Takács Quartet
Takács Quartet

I have been particularly looking forward to these discs since I spent a hugely enjoyable day at the recording sessions last November. It was an eye-opening experience for me, and one that I will long remember. It had all came about a bit by chance. I had noticed that in award speeches artists would invariably thank their producer and the name ‘Andrew Keener’ seemed to be coming up with regular frequency! I assumed therefore he must be rather good at his job, but still wasn’t quite sure exactly what his job was and in particular what qualities, other than presumably good ears, would make him good at it! So when I bumped into Andrew last autumn at a Hyperion party and he invited me along to a session, I was delighted.

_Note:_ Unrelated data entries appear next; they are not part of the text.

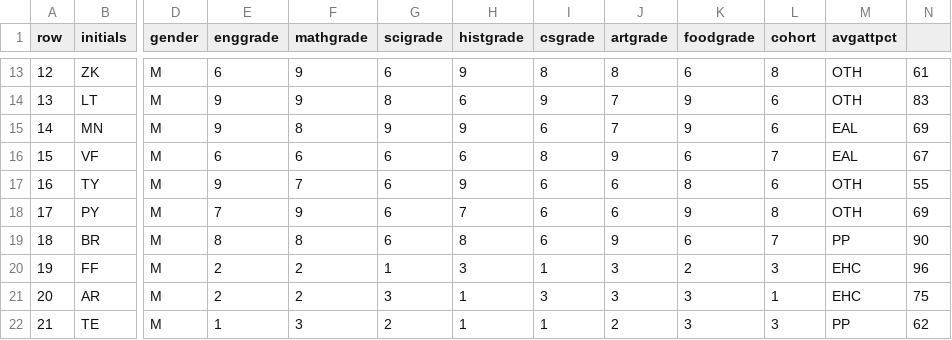
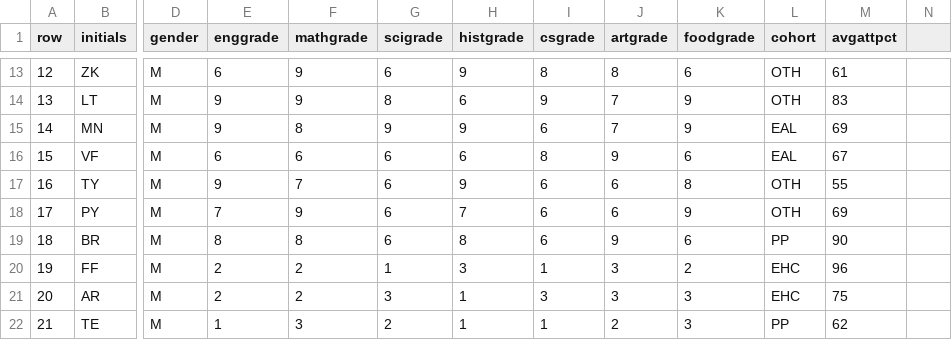
Before and after one commit to Code-Institute-Submissions/school-data-dashboard, a CSV file: data/schoolexamdata.csv, drawn as a sheet; only a part is shown, gaps mark what is left out; the diff covers the shown part only; the diff names each change by its address in the sheet, - before the commit and + after, or states it on an @@ line.

Commit message:
cohort selector added

```diff
--- a/data/schoolexamdata.csv
+++ b/data/schoolexamdata.csv
-L13 (cohort): 8
+L13 (cohort): OTH
-M13 (avgattpct): OTH
+M13 (avgattpct): 61
-N13: 61
+N13: (empty)
-L14 (cohort): 6
+L14 (cohort): OTH
-M14 (avgattpct): OTH
+M14 (avgattpct): 83
-N14: 83
+N14: (empty)
-L15 (cohort): 6
+L15 (cohort): EAL
-M15 (avgattpct): EAL
+M15 (avgattpct): 69
-N15: 69
+N15: (empty)
-L16 (cohort): 7
+L16 (cohort): EAL
-M16 (avgattpct): EAL
+M16 (avgattpct): 67
-N16: 67
+N16: (empty)
-L17 (cohort): 6
+L17 (cohort): OTH
-M17 (avgattpct): OTH
+M17 (avgattpct): 55
-N17: 55
+N17: (empty)
-L18 (cohort): 8
+L18 (cohort): OTH
-M18 (avgattpct): OTH
+M18 (avgattpct): 69
-N18: 69
+N18: (empty)
-L19 (cohort): 7
+L19 (cohort): PP
-M19 (avgattpct): PP
+M19 (avgattpct): 90
-N19: 90
+N19: (empty)
-L20 (cohort): 3
+L20 (cohort): EHC
-M20 (avgattpct): EHC
+M20 (avgattpct): 96
-N20: 96
+N20: (empty)
-L21 (cohort): 1
+L21 (cohort): EHC
-M21 (avgattpct): EHC
+M21 (avgattpct): 75
-N21: 75
+N21: (empty)
-L22 (cohort): 3
+L22 (cohort): PP
-M22 (avgattpct): PP
+M22 (avgattpct): 62
-N22: 62
+N22: (empty)
```
Also changed, not shown: 143 edited cells elsewhere in this file, 2 other files.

I chose a day of the Takács Quartet Haydn sessions as I suspected that it would be a little less stressful than a big orchestral session (so I could ask him lots of questions), and I also thought that musically it would be terrific way to spend a day having been long admirers of the Quartet. I arrived early, met the Recording Engineer: Simon Eadon, and soon afterwards the Quartet themselves. Simon had spent many years on the staff at Decca and it was he who during the breaks that day explained to me a lot of the Decca philosophy of recording which went into the ‘Decca Sound’ newsletter a few weeks ago.

During the session the engineer is responsible for actually capturing the sound, while the producer really runs the session. The plan for the day I was there was to put down the whole of the Op 74 No. 2 Quartet which basically meant 5 or 6 hours to record just over twenty minutes music. Sounds easy, but once you’ve played a movement through, listened back, played it again, maybe listened again, put down one or two complete takes, then gone back over it section by section fixing details, it certainly didn’t feel like a luxury, even for a quartet as outstanding as the Takács.

The Quartet clearly had complete trust in Andrew and I could quickly see why. He has a remarkable ability to listen both vertically and horizontally, could pinpoint any detail of attack, balance, intonation or sonority but also contribute to phrasing and other musical points. If he didn’t feel a certain phrasing or dynamic contrast was clear enough he would ask if that was their intention and invariably they would realise they had to be slightly more obvious. Equally important was his ‘people skills’. He was able to create an atmosphere that was both relaxed, but in which they could also produce their best. I chatted to the Quartet over dinner in the evening and – apart from the very pleasing discovery that Edward Dusinberre (the first violin) buys his CDs from us – they echoed everything which I’d noticed during the day, and were clearly delighted with the way the sessions were going and looking forward to the results.

That seems a long time ago now, but the wait is well worth it, as these are terrific discs. The recordings took place at the Wyastone Estate Concert Hall in Monmouth, South Wales, and the sound captured here is rich and rounded, but with no shortage of clarity and detail. These details are what makes the difference in the faster and wittier movements, with bravura passagework for all instruments tossed off with real style and panache. There is also something really special about the slower movements where the Quartet achieve some really beautiful sonorities, and passages where Edward Dusinberre’s first violin floats effortlessly above the lower trio are simply magical. There is much to enjoy here and sound samples are available as usual via the links below.

Haydn: String Quartets, Op. 71

Takács Quartet

Available Format: CD

Haydn: String Quartets, Op. 74

Takács Quartet

Available Format: CD